### [ACTION ITEM]
In the listing that follows, how many lines contain "caption"? Give the number only.

◇ ◇ ◇

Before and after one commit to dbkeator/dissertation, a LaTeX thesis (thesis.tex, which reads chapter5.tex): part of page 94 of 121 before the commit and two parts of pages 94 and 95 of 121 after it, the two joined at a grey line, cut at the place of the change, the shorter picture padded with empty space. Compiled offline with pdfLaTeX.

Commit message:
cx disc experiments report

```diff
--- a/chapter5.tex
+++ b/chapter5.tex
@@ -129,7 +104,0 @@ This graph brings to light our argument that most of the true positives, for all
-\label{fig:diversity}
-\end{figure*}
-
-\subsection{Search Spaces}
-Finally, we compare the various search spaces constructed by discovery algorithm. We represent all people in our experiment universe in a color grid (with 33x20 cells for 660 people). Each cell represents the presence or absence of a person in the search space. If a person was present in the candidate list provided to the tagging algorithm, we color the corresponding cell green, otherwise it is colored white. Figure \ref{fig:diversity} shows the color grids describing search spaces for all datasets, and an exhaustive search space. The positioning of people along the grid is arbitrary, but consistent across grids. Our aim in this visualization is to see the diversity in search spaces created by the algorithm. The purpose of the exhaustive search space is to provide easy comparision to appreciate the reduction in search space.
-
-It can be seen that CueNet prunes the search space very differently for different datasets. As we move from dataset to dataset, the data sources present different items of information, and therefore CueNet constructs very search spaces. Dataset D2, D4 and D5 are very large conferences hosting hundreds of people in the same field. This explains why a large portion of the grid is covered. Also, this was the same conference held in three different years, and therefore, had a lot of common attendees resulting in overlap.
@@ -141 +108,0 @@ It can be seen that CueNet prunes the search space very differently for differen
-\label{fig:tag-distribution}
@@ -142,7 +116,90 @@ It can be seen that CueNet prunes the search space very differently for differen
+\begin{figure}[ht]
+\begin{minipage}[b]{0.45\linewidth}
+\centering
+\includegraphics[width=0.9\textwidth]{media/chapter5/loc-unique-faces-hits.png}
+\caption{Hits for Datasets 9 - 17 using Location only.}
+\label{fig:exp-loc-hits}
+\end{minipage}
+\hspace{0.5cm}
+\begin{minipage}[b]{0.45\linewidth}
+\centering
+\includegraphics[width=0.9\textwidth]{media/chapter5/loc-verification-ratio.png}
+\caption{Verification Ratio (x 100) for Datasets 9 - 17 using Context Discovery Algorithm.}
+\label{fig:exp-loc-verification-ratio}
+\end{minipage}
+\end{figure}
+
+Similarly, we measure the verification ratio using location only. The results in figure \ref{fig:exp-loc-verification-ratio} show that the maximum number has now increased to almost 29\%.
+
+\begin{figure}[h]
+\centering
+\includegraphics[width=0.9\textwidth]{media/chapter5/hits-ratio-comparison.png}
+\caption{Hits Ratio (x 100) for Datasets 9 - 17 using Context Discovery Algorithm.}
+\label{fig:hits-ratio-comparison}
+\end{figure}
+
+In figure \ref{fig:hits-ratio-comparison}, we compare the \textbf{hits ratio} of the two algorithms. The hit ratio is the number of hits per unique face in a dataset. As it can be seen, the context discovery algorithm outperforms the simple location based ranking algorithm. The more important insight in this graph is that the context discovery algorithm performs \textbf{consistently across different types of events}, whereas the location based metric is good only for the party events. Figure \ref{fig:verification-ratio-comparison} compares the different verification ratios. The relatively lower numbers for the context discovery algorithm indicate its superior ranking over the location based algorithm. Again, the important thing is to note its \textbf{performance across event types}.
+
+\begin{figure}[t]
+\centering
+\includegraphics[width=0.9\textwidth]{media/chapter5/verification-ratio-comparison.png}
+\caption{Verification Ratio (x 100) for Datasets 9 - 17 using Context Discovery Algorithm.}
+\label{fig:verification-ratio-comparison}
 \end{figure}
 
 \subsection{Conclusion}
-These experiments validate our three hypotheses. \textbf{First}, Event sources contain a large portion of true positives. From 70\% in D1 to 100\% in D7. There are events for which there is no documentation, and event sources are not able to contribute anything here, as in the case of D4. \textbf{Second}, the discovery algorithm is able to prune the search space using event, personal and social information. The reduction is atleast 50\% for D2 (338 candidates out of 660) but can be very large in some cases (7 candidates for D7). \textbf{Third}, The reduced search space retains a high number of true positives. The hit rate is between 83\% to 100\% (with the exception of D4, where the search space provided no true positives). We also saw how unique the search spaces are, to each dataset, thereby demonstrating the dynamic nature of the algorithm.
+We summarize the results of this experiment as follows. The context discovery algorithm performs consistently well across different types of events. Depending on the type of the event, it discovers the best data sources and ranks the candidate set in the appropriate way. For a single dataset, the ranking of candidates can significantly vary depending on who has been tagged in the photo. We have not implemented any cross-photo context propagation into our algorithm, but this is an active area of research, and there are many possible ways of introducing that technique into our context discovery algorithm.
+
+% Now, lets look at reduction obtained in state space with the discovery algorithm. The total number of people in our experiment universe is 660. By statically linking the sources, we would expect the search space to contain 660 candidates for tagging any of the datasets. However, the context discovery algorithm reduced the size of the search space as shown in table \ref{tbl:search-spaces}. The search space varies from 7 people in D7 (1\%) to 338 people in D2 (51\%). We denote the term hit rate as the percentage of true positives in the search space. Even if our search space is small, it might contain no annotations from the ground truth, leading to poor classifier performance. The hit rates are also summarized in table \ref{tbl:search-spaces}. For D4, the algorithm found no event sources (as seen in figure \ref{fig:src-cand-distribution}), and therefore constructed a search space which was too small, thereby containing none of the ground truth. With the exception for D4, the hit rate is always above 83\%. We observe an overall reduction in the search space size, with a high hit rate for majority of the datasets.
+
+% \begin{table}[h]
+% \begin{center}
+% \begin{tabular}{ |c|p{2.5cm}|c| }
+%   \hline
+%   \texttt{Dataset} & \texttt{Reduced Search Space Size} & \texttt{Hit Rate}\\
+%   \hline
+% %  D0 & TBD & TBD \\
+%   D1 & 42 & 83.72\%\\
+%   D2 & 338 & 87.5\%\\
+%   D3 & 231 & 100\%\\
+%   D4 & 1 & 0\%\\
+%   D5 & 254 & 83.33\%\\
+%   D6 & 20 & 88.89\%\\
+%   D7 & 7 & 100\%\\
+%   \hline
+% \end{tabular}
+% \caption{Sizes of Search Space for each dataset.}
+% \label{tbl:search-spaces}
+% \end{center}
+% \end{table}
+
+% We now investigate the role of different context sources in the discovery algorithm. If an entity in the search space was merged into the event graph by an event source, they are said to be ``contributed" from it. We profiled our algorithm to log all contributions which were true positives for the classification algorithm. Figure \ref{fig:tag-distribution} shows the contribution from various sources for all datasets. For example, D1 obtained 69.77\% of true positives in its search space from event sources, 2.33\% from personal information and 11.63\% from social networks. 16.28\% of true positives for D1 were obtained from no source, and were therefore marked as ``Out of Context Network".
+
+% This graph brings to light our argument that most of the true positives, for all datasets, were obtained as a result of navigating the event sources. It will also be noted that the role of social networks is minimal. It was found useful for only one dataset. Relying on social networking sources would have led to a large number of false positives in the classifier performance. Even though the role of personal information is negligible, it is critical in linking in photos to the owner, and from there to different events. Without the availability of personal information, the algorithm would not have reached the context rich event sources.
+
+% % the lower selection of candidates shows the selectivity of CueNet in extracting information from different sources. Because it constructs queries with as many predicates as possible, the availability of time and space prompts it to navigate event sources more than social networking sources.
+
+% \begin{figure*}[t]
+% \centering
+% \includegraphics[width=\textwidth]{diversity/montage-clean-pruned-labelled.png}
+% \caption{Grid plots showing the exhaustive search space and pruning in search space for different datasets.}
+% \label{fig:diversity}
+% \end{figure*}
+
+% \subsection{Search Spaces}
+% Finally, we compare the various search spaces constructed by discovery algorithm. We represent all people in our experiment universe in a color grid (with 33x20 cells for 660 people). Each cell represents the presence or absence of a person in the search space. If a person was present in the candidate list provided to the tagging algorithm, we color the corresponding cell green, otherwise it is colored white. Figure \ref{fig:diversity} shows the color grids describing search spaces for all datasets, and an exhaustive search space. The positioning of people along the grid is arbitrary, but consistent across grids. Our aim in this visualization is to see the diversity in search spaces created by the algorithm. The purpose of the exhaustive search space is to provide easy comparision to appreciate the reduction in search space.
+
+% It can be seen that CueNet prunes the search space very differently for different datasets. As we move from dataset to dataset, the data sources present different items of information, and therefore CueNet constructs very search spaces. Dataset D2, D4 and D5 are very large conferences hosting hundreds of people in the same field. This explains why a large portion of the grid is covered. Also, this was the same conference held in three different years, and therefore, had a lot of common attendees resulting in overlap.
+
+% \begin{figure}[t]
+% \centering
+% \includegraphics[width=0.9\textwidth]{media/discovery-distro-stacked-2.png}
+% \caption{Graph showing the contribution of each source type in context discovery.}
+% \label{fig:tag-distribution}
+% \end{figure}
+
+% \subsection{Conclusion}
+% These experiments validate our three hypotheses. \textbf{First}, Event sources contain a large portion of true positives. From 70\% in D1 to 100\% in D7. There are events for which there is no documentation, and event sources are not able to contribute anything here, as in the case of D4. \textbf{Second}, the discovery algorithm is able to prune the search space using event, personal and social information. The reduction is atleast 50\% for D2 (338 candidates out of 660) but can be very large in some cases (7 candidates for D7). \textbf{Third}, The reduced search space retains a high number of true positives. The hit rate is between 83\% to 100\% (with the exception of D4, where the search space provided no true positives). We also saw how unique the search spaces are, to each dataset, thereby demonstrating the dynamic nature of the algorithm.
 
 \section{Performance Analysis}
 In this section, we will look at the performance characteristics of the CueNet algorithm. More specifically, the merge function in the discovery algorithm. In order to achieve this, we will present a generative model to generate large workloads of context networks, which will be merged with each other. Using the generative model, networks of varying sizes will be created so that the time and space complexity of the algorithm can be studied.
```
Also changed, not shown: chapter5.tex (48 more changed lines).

◇ ◇ ◇

### [COMPLETED TASK]
7